— REQUIRED WORK —
Tally the lines below that contain the word "justify". Only the total should be given.

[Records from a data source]
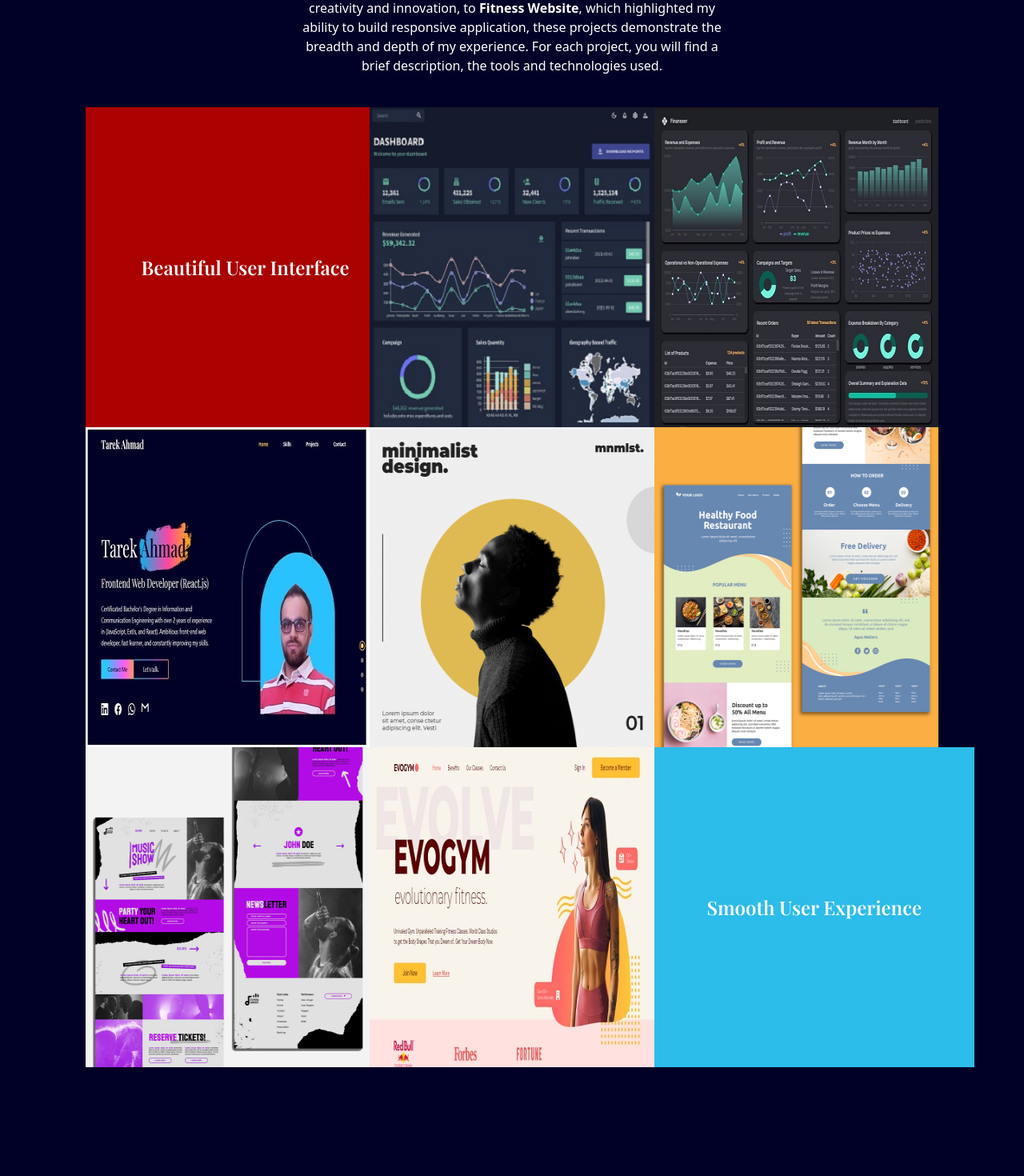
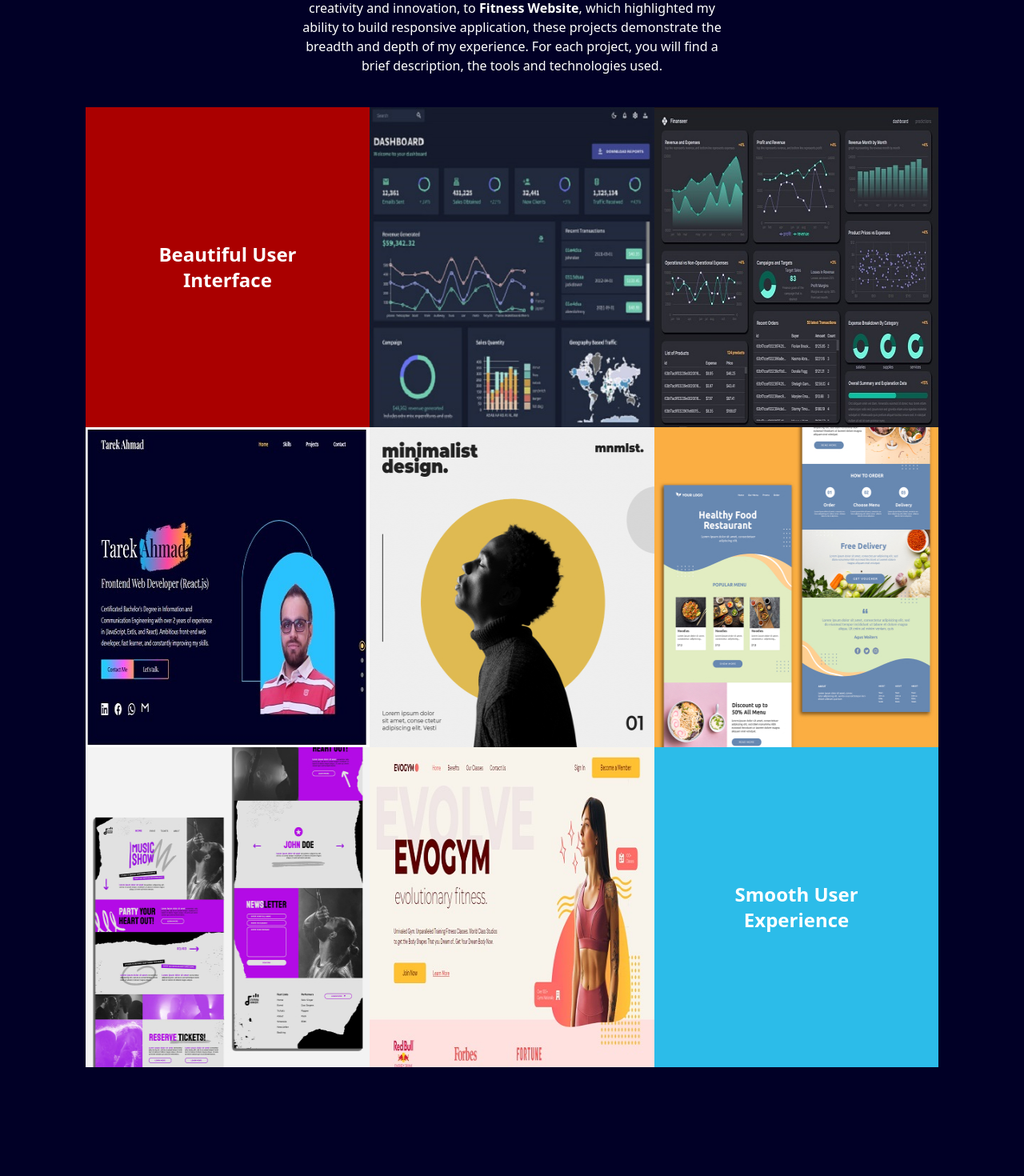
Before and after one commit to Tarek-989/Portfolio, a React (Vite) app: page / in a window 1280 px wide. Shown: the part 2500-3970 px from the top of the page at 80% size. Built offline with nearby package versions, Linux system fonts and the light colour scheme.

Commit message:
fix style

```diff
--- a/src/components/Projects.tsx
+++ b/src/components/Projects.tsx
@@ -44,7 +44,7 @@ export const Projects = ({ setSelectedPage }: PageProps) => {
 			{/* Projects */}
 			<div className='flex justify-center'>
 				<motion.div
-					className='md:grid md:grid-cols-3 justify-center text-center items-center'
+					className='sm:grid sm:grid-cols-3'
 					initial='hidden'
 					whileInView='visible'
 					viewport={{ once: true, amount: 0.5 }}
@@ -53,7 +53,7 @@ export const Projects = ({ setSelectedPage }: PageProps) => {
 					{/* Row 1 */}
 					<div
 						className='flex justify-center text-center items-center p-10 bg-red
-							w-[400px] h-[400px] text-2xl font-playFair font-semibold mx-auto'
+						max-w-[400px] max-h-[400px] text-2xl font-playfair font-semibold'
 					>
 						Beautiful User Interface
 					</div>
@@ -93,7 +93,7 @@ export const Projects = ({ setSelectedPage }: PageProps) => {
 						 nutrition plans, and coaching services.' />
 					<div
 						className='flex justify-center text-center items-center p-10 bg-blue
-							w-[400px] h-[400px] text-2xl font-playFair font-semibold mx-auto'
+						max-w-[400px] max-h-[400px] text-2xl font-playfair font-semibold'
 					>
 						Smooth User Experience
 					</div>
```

==

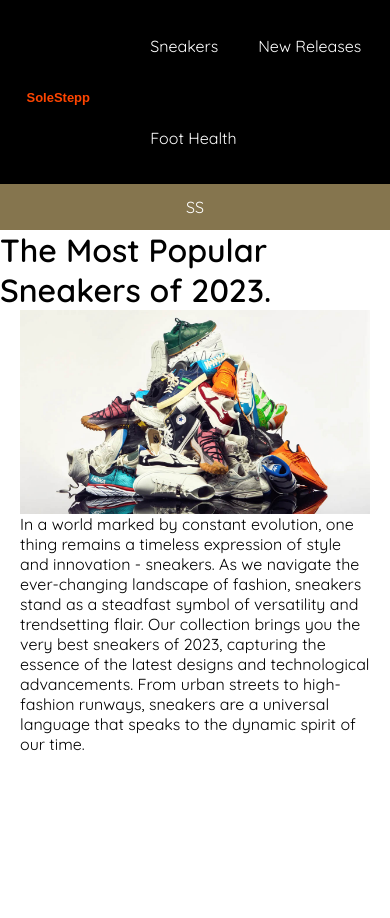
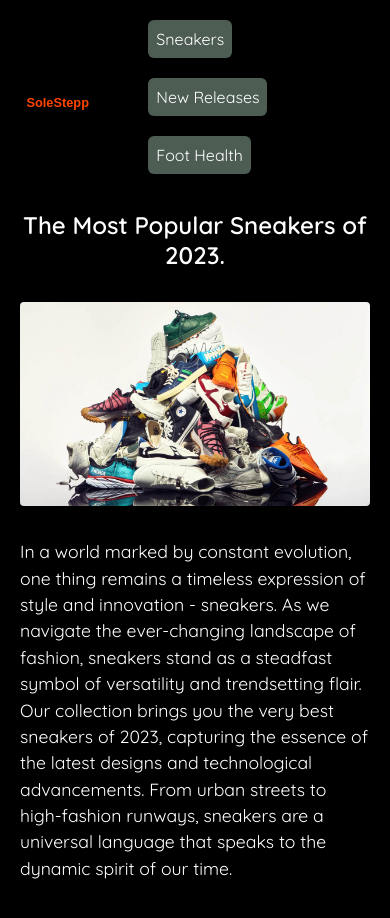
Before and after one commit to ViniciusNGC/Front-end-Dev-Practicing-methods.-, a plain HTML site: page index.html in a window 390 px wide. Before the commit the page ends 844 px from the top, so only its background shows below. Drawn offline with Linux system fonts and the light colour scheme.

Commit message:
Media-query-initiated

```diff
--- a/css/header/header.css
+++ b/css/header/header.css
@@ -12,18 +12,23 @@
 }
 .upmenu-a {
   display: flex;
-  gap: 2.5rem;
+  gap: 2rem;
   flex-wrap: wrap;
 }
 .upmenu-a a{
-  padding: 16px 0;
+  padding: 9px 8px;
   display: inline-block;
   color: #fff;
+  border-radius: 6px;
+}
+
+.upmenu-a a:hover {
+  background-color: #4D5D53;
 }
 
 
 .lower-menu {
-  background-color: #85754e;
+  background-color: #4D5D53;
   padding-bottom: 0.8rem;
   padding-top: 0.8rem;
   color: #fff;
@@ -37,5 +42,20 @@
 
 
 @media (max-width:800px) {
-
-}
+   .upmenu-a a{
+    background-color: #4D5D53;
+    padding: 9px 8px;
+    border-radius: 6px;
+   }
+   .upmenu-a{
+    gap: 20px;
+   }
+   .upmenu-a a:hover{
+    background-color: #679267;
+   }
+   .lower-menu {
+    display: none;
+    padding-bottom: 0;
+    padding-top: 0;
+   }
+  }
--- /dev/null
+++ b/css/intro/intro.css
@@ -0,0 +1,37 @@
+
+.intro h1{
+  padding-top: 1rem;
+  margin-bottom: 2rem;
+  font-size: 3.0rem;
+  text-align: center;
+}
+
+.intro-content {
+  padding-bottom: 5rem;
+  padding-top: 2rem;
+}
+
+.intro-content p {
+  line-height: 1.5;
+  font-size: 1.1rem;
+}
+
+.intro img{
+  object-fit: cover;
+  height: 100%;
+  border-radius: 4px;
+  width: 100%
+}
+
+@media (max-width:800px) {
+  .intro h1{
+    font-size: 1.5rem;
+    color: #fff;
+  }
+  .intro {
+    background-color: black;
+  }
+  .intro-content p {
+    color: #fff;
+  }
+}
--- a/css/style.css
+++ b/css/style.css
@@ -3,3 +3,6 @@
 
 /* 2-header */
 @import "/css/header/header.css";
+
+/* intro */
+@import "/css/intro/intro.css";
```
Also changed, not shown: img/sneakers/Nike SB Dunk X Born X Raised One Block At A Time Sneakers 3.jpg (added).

--

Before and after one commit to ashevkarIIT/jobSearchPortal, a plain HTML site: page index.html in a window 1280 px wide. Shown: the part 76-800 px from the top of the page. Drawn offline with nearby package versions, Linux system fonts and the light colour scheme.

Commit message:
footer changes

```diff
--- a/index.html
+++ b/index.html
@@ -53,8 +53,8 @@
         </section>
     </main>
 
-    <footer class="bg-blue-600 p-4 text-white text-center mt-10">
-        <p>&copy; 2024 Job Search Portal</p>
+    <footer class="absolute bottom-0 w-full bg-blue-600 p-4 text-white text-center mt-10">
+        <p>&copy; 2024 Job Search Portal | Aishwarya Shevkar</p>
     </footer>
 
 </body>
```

— COMPLETED EXERCISE —
4